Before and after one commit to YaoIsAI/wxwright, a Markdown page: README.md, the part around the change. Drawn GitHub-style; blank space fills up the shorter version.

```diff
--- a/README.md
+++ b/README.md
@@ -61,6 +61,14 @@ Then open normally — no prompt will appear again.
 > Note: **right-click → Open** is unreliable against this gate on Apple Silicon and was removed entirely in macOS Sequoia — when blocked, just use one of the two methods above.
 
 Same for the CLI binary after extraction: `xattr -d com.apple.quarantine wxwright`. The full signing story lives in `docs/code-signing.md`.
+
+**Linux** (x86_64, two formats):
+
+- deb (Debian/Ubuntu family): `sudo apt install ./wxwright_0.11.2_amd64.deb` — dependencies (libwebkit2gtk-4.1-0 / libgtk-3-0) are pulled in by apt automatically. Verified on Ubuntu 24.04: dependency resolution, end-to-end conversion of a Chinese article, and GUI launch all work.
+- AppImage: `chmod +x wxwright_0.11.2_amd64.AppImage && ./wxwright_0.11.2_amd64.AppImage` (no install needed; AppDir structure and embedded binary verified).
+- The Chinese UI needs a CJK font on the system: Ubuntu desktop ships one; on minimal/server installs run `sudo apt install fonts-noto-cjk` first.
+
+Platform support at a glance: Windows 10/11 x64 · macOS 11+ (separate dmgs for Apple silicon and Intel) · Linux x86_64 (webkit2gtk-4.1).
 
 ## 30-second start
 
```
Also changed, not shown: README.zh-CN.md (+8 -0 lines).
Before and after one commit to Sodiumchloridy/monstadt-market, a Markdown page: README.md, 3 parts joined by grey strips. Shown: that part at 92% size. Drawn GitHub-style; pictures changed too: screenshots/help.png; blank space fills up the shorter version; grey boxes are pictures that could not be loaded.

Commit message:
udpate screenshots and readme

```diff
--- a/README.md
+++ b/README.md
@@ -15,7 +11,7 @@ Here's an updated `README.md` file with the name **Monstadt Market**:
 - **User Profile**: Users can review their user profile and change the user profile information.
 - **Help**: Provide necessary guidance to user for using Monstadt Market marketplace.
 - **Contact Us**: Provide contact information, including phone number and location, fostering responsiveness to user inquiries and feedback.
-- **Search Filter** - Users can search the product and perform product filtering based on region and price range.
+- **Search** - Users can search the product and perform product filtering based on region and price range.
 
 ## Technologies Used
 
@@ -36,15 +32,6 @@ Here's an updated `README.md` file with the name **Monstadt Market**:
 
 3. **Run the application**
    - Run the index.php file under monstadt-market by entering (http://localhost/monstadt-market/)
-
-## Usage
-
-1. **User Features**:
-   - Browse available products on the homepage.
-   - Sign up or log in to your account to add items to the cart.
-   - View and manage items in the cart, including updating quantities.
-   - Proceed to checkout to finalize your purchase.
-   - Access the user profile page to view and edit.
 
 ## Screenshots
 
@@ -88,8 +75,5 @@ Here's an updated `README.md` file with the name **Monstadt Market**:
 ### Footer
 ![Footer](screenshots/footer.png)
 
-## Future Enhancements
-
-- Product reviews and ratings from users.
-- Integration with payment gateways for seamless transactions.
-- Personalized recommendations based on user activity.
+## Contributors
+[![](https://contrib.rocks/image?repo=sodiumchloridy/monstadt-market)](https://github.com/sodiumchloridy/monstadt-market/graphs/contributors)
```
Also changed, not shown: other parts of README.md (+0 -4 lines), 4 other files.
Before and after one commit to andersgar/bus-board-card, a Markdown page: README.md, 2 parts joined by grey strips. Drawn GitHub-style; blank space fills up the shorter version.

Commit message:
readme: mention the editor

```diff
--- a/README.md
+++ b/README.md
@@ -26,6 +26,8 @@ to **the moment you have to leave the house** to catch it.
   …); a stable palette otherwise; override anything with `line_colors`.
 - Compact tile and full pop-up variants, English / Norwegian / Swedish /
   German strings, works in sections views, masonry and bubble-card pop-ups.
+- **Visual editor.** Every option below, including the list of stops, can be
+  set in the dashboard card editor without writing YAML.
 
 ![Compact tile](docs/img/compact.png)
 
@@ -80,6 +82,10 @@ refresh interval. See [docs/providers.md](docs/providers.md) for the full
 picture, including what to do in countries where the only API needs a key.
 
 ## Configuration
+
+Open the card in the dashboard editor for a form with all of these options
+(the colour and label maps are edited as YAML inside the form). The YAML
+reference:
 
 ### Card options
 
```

▶ [Problem description]: The lines to return are those in the records above that hold the word "editor".

▶ [Solution to this task]:
readme: mention the editor
+- **Visual editor.** Every option below, including the list of stops, can be
+  set in the dashboard card editor without writing YAML.
+Open the card in the dashboard editor for a form with all of these options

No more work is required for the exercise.